Powell has also invented Pure Powder, a non-medical herbal salve that’s made from five or six natural plant ingredients.
“We use different types of treatment to help players recover — cold therapy, tissue therapy, massage and chirotherapy [a method of treatment that diagnoses problems associated with the joints, nerves, tendons and ligaments],” he says.
Patience and Optimism
Before becoming the Clippers’ head trainer, Powell worked as the San Francisco 49ers’ assistant athletic trainer for four years — an experience he said pre-
pared him for some of the more challenging injuries he’s addressed in the NBA.
“Football really honed my skills and ability to be a professional athletic trainer in basketball. In football you see a lot of contact injuries, acute injuries every Sunday. In basketball you see a lot of overuse and wear-and-tear injuries,” he explains. “You’re talking about 82 games a year, and sometimes the playoffs. Some players have what I call a timeline of injury patterns that date back to the time when they were in high school, in AAU [American Amateur Union] or in college. In football you had six days to get them ready to play again, but in basketball there are fewer [recovery] days.
The mental portion of rehabilitation can be grueling, and trainers play an important role in making recovery time as easy as possible for the injured player.
“It’s the psychological and analytical aspect of the game that fans and family don’t see. You really have to help them understand what to expect during rehab and to be optimistic about their return,” Powell says. “Sometimes they can get down on themselves, and sometimes there’s a lot of pressure on them to get back to the level that they were before. So it’s about minimizing the pressure as much as possible.”
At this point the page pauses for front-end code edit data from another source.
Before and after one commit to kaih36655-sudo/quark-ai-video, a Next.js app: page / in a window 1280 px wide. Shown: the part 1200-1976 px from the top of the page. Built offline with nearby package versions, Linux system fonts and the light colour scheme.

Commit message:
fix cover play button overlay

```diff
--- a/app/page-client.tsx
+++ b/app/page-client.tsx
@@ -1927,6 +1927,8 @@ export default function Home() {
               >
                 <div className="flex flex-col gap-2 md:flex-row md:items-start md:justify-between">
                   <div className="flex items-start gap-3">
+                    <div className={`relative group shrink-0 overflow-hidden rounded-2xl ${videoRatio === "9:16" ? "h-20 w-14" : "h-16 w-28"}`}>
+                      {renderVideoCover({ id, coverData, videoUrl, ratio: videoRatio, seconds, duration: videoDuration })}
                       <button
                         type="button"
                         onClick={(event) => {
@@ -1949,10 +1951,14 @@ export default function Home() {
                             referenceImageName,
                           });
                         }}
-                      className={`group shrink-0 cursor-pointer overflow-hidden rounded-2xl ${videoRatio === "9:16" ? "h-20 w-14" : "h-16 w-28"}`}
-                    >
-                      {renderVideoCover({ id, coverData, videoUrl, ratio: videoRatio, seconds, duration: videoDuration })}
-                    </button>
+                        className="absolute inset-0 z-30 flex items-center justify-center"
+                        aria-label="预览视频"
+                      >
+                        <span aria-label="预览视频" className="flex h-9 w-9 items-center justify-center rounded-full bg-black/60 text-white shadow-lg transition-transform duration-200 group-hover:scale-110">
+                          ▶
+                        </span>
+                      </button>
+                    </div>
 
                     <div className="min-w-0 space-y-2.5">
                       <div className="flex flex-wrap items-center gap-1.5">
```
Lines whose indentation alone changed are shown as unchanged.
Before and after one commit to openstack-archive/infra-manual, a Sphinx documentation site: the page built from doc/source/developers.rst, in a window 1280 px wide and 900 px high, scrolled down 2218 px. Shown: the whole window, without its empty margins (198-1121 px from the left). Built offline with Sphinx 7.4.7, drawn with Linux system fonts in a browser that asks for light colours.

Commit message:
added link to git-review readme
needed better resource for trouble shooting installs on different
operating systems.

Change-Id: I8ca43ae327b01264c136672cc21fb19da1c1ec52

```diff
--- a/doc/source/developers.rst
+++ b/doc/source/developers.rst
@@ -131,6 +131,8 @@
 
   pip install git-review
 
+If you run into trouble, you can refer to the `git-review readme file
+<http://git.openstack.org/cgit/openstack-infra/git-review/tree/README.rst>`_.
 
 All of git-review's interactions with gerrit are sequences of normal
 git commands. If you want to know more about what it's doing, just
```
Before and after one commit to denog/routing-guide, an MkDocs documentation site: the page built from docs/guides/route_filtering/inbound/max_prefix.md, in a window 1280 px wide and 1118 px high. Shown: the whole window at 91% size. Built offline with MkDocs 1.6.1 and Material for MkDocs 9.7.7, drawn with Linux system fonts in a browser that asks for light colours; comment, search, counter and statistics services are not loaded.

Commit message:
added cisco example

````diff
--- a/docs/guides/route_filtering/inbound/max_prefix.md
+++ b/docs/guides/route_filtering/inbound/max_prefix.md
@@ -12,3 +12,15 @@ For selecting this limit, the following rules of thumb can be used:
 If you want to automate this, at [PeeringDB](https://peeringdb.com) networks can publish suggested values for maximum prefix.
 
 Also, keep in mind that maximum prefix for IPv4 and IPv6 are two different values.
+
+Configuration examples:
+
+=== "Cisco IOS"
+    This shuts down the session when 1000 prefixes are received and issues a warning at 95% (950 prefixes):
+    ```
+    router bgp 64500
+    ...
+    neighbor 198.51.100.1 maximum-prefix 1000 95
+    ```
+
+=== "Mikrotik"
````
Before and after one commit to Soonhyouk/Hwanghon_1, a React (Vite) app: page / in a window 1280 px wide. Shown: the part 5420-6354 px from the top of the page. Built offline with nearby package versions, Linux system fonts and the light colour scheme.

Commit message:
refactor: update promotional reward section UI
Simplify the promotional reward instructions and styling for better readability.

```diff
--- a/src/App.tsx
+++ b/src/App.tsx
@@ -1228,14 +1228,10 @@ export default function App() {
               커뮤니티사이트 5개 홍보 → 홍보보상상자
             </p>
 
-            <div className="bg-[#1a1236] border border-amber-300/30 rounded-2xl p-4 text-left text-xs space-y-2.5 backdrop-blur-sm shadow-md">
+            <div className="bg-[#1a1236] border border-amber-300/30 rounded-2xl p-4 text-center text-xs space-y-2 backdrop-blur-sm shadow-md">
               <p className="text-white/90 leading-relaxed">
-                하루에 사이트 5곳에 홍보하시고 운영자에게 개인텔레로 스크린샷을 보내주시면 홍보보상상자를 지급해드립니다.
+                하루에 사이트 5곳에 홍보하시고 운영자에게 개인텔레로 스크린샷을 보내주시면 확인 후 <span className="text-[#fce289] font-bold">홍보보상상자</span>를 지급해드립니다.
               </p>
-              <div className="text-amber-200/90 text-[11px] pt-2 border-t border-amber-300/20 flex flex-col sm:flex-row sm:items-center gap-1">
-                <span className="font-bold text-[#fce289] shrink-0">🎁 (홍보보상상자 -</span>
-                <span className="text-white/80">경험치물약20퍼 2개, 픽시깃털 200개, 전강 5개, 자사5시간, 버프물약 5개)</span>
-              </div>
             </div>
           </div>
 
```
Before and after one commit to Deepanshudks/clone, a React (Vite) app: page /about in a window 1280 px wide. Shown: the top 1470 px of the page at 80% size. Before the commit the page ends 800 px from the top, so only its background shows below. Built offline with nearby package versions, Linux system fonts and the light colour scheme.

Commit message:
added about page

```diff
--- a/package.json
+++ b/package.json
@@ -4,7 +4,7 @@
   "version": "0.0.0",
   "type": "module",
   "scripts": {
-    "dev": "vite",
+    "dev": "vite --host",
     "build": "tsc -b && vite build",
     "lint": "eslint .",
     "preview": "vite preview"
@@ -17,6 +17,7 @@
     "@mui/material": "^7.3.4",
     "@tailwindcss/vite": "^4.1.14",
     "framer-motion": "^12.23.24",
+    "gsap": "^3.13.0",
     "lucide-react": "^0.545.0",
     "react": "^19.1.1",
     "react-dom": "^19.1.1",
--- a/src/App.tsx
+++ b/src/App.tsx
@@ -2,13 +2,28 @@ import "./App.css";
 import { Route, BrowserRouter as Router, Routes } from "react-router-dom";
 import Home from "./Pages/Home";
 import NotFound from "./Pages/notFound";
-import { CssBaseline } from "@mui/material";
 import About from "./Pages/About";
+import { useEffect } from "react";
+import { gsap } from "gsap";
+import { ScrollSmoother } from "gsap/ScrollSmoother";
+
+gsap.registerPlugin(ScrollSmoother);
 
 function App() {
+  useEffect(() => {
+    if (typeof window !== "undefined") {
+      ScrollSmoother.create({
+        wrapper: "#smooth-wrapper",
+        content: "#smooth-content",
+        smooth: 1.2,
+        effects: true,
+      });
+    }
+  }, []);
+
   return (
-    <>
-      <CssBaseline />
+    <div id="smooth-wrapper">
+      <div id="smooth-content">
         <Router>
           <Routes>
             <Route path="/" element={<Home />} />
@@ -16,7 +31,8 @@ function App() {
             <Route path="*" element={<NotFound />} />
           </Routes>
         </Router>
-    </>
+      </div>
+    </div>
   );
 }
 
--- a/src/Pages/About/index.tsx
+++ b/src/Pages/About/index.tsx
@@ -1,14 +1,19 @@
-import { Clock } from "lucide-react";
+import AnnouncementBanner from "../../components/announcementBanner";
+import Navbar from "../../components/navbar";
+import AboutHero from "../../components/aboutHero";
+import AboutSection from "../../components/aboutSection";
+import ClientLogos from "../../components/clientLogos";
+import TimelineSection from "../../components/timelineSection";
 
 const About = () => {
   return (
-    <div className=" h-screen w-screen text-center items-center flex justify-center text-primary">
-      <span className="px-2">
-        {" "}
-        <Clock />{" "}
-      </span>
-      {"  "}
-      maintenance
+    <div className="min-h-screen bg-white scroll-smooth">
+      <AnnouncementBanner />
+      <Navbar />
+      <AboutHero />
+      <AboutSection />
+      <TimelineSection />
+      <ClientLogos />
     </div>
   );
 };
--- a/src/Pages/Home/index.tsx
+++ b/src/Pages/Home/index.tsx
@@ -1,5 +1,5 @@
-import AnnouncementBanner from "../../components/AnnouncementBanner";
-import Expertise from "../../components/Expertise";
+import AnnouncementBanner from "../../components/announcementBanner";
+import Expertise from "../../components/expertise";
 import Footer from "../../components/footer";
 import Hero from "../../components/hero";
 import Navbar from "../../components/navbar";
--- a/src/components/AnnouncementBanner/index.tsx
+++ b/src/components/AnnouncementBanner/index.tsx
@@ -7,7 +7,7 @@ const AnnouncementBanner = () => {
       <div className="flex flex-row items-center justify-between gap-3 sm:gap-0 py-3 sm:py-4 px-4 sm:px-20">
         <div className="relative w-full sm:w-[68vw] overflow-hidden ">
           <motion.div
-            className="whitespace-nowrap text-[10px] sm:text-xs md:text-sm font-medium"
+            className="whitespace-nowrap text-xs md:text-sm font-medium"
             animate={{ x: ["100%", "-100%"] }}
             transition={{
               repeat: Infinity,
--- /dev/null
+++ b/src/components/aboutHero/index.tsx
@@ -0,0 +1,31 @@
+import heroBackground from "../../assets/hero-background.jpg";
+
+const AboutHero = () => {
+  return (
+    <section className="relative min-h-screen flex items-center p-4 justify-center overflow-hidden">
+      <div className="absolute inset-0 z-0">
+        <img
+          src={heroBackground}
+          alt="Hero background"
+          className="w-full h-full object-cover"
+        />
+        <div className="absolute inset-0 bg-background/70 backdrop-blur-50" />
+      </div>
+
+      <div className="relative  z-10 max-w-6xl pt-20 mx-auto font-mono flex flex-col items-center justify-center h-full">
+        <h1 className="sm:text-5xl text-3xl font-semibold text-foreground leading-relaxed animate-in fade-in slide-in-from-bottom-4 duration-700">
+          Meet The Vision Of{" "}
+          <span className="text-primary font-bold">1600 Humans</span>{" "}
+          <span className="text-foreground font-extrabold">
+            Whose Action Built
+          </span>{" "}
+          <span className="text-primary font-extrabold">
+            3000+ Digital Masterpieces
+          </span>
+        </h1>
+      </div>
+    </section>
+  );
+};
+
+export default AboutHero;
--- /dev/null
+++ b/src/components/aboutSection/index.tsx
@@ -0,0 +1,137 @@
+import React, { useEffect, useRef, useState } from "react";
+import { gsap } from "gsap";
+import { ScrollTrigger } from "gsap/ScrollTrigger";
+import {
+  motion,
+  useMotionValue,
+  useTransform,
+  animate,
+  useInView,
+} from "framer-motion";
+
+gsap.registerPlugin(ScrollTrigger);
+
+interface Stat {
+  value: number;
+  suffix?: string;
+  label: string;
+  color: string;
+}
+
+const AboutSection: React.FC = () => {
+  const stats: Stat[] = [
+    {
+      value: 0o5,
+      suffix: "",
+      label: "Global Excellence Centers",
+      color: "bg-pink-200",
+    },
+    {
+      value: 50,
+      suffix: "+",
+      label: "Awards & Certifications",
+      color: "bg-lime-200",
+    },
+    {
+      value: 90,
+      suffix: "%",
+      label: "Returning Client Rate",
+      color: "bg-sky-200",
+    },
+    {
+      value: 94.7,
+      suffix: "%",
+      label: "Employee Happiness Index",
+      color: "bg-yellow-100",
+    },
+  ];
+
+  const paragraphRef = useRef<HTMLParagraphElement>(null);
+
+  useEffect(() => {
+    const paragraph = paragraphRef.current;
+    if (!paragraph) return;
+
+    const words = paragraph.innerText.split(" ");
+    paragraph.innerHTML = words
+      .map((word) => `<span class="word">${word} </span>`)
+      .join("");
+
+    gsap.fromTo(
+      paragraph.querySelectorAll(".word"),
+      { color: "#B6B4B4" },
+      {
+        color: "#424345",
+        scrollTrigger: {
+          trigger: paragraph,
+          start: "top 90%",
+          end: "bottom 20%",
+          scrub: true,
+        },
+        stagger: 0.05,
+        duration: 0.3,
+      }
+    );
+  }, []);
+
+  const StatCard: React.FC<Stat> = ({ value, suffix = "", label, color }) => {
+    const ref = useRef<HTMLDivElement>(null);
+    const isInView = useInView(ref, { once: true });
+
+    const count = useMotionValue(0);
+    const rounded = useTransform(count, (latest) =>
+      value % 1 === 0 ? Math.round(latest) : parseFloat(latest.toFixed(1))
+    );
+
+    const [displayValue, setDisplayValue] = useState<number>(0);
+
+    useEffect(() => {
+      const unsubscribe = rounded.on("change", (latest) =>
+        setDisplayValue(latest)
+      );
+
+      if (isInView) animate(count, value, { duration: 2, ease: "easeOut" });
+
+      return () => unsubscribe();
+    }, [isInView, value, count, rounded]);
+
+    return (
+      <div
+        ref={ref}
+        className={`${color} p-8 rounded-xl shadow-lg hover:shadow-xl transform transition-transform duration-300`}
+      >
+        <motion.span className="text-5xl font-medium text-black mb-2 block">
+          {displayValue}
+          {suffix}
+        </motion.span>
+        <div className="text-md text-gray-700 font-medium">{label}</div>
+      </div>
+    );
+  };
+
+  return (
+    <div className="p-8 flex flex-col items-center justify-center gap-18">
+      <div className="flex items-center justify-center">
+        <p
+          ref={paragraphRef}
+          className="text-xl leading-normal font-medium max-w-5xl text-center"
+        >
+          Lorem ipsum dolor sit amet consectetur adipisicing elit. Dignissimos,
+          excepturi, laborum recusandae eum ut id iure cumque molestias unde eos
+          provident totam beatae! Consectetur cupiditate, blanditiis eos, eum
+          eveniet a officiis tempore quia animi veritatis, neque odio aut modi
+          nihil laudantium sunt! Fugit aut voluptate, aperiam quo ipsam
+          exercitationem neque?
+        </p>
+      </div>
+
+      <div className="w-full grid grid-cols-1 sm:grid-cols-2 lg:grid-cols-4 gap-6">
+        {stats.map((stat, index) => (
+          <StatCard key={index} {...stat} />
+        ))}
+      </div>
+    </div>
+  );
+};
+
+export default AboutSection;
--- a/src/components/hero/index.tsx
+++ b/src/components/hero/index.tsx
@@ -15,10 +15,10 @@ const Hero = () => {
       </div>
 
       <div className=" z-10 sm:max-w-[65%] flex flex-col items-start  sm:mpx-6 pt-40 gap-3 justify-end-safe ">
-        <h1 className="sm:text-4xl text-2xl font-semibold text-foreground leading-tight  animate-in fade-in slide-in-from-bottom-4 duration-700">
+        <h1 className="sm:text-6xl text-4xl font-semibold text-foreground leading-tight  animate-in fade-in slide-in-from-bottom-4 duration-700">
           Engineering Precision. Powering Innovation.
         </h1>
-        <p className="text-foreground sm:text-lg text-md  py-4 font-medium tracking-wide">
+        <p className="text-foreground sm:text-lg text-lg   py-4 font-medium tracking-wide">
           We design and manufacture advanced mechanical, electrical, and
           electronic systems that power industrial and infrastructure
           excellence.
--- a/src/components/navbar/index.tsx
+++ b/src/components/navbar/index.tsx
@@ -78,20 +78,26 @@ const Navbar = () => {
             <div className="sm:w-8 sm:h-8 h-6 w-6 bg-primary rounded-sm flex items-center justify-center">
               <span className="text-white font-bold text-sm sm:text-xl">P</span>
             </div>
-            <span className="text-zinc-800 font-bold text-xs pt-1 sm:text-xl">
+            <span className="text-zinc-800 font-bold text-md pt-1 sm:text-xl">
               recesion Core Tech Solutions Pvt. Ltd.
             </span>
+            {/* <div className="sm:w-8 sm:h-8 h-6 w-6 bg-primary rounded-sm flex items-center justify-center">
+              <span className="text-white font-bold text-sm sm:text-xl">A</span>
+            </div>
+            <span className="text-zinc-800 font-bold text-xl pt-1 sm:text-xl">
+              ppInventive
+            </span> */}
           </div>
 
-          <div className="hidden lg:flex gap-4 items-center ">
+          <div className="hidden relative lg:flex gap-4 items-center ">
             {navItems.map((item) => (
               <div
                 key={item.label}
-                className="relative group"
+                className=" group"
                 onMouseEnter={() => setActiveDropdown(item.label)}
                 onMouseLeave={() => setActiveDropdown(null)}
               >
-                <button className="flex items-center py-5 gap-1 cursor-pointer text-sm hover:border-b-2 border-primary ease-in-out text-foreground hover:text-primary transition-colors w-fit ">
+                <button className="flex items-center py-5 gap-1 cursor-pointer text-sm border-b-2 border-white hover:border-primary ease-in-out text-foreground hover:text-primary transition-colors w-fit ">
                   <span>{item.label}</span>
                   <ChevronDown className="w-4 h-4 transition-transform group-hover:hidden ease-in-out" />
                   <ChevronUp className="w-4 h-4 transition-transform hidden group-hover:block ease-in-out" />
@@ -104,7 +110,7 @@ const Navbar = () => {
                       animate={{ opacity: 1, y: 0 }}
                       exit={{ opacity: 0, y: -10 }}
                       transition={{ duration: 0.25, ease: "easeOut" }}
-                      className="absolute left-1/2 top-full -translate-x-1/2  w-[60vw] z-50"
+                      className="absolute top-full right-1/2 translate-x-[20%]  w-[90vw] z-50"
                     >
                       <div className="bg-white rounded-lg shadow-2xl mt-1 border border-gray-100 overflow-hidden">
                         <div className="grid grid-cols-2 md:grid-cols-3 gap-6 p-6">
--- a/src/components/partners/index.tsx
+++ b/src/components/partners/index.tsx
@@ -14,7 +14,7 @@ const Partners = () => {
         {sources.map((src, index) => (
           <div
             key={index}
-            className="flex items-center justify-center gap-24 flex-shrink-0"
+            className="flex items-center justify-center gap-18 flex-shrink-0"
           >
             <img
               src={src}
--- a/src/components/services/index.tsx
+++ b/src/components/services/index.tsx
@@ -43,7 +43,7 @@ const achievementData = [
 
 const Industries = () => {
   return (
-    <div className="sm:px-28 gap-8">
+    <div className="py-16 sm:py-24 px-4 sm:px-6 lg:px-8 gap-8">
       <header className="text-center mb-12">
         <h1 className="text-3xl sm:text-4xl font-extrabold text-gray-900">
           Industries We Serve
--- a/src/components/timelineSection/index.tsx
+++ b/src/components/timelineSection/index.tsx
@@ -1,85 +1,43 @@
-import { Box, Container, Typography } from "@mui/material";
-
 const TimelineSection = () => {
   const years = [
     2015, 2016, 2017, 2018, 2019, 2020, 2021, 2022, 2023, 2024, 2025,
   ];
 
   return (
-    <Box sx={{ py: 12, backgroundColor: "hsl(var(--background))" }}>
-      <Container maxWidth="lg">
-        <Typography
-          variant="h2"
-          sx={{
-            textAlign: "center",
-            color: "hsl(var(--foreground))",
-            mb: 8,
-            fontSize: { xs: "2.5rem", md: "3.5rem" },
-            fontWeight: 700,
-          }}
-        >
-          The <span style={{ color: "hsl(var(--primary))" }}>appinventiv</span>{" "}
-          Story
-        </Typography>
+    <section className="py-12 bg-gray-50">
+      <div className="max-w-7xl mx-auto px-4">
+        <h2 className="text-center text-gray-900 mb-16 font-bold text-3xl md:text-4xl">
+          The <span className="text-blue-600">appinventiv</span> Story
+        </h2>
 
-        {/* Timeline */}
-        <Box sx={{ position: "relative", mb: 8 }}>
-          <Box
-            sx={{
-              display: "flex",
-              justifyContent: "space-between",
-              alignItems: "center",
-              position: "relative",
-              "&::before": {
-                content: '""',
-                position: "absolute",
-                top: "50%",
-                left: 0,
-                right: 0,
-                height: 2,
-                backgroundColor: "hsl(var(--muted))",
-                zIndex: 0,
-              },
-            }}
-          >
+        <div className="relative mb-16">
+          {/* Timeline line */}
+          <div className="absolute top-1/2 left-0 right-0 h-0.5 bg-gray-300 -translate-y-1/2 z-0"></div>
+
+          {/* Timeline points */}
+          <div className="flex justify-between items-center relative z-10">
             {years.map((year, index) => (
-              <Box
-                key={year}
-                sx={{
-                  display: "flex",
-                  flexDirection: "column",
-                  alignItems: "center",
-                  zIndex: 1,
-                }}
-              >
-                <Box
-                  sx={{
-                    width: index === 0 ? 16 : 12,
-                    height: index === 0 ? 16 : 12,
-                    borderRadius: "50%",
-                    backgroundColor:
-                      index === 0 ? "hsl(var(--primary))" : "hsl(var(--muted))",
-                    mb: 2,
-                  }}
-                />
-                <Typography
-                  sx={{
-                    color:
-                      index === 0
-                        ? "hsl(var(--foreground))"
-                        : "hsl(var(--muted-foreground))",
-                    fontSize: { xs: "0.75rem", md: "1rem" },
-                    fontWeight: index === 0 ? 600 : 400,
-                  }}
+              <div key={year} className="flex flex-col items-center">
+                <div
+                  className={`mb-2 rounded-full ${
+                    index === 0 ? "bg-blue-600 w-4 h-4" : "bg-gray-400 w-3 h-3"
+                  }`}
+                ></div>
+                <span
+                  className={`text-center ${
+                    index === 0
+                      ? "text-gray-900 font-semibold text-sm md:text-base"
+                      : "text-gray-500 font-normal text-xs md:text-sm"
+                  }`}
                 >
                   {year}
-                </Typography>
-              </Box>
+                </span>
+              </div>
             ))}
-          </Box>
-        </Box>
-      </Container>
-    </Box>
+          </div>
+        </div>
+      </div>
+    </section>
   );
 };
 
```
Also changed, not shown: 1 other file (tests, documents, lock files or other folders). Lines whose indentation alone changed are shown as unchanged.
Powell refers to a devastating injury that former Clippers guard Shawn Livingston suffered in 2007 when he dislocated his kneecap and tore the anterior cruciate, posterior cruciate and medial collateral ligaments in his knee.
The late Dr. Tony Daly, the Clippers doctor at the time, was quoted as saying, “I’ve never seen an injury like this in basketball.” Several basketball commentators called it the worst sports injury they had ever seen, and a few predicted that Livingston would never play again. But last year Livingston was part of the Golden State Warriors team that won the NBA championship.
Michael Tillery, a certified athletic trainer who writes for a variety of online sports blogs, credits Powell with potentially saving Livingston’s leg.
“If Jasen Powell didn’t pop Livingston’s knee back in place after he suffered the injury on the floor, there was a chance his leg would have been amputated, because blood circulation would have been affected with his knee and leg basically going in different directions,” Tillery wrote in the sports blog Shadow League.
“It’s probably the second worst injury I’ve ever seen, the first being one that I saw in football,” Powell says, referring to a gruesome compound leg fracture of a 49ers lineman. “We did our part as athletic trainers and medical staff to prepare [Livingston] to get ready mentally to endure the long road that he had to travel to get back to where he is today.”
A Clutch Performance
Paul, no stranger to the media spotlight, says that while much of Powell’s work goes unnoticed by the public, the players appreciate it.
“Fans don’t always see what goes on behind the scenes in order for us to able to go out there and perform the way that we want to. Our bodies have to be in great condition. JP exercises every possible option to keep us healthy and get us back on the court,” Paul says.
Powell treated Paul in May after Paul suffered a hamstring injury early in the Clippers’ dramatic Game 7 first round Western Conference series against the then-defending NBA champion San Antonio Spurs. Paul’s fast return was a key factor in the Clippers advancing in the playoffs — with one second left on the clock, Paul scored the go-ahead basket on a pull-up jump shot to win the series.
“JP and our chiropractor worked their magic on me,” Paul says. “That’s what he does.”